Changes in the Demand
Rapid changes in demand can leave you with a lot of unsold items. For example, products with high seasonal demand can become obsolete when the season ends. For clothing and shoes, dead stocks are often items that are no longer in season or have gone out of fashion. These products are less in demand because of new trends.
Economic variations also contribute to changing consumer demand. Economic downturns, recessions and unexpected events, such as war, natural disasters or political instability, can have a significant impact on people’s spending habits. These upheavals lead to a reduction in demand for certain products.
For example, due to the current inflation, customers have continued to spend on restaurants and travel, but have significantly reduced their purchases in retail stores. However, there are products that remain particularly popular during inflation.
Demand may also change due to ever-changing customer preferences. Rapid changes in consumer preferences can make products obsolete and unwanted, leading to lower sales.
Technological changes make some products obsolete. If products undergo significant changes or improvements, older versions are less desirable. Old products therefore become dead stock.
Bad Inventory Management or Poor Marketing
The accumulation of dead stock can be caused by inaccurate inventory tracking, lack of real-time data or a poor inventory control system. Ordering excessive quantities of products without accurately forecasting demand can also result in excess inventory that eventually becomes dead stock.
Ordering too many products without first having an idea of the quantity you will sell is indeed an excellent way to accumulate dead stock and increase storage costs. However, miscalculations are also harmful. Mistakes in demand forecasting occur when inventory is not tracked properly, with the right tools.
Ineffective marketing strategies or poor brand positioning also lead to a slowdown in sales and contribute to dead stock. Even high-quality, low-price products are left unsold if marketing and sales efforts are not sufficient, thoughtful and tailored to the target audience. Advertisements that do not reach the target audience, a poor web experience or low awareness of the products and of your store mean that the most sought-after products sometimes stay too long in the warehouse or on the shelves.
Also, difficulties with suppliers, such as delays, quality issues or sudden price changes disrupt the supply chain and also contribute to dead stock.
Short Product Lifespan
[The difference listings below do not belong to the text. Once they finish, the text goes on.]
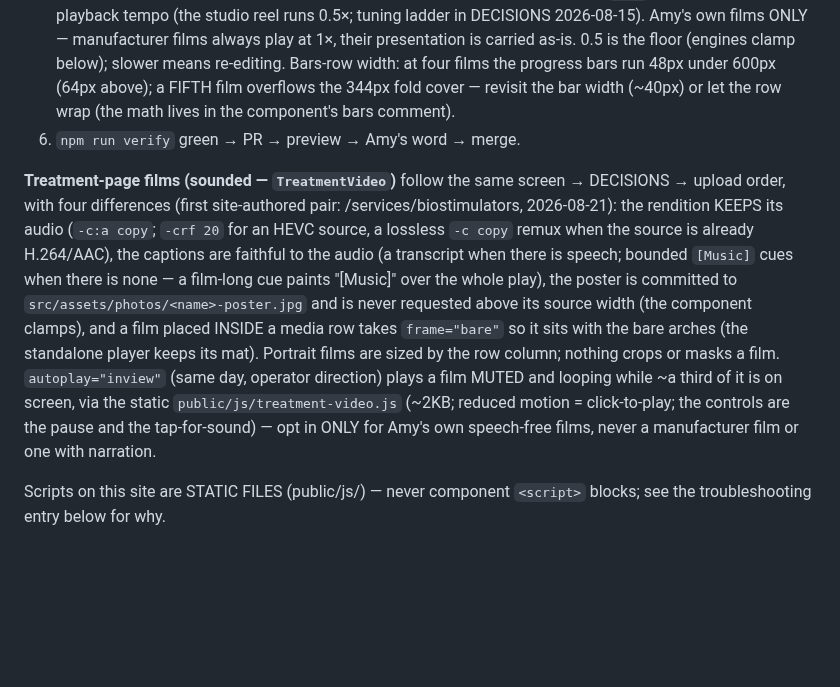
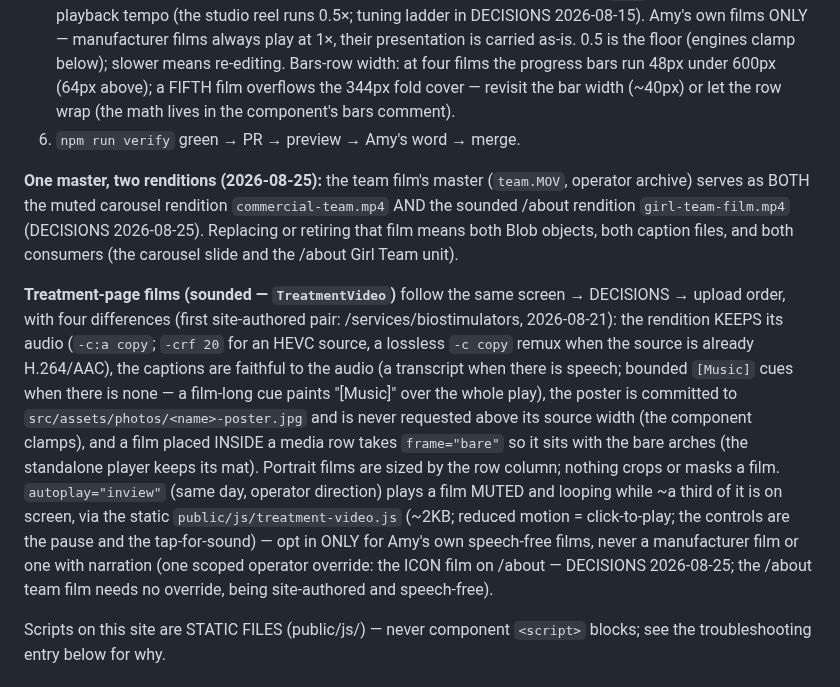
Before and after one commit to gwhitley1969/amyweb, a Markdown page: docs/RUNBOOK.md, the part around the change. Drawn GitHub-style; blank space fills up the shorter version.

```diff
--- a/docs/RUNBOOK.md
+++ b/docs/RUNBOOK.md
@@ -187,6 +187,13 @@ To add or swap a film:
    in the component's bars comment).
 6. `npm run verify` green → PR → preview → Amy's word → merge.
 
+**One master, two renditions (2026-08-25):** the team film's master
+(`team.MOV`, operator archive) serves as BOTH the muted carousel
+rendition `commercial-team.mp4` AND the sounded /about rendition
+`girl-team-film.mp4` (DECISIONS 2026-08-25). Replacing or retiring
+that film means both Blob objects, both caption files, and both
+consumers (the carousel slide and the /about Girl Team unit).
+
 **Treatment-page films (sounded — `TreatmentVideo`)** follow the same
 screen → DECISIONS → upload order, with four differences (first
 site-authored pair: /services/biostimulators, 2026-08-21): the
@@ -204,7 +211,9 @@ day, operator direction) plays a film MUTED and looping while ~a third
 of it is on screen, via the static `public/js/treatment-video.js`
 (~2KB; reduced motion = click-to-play; the controls are the pause and
 the tap-for-sound) — opt in ONLY for Amy's own speech-free films,
-never a manufacturer film or one with narration.
+never a manufacturer film or one with narration (one scoped operator
+override: the ICON film on /about — DECISIONS 2026-08-25; the /about
+team film needs no override, being site-authored and speech-free).
 
 Scripts on this site are STATIC FILES (public/js/) — never component
 `<script>` blocks; see the troubleshooting entry below for why.
```
Also changed, not shown: compliance/README.md (+7 -4 lines), docs/RELAUNCH.md (+10 -5 lines).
Perishable products or products with a limited shelf life may become dead stock if they are not sold before reaching their expiration date. Expired products cannot be sold to customers. They have to be thrown away, causing the retailer to lose money.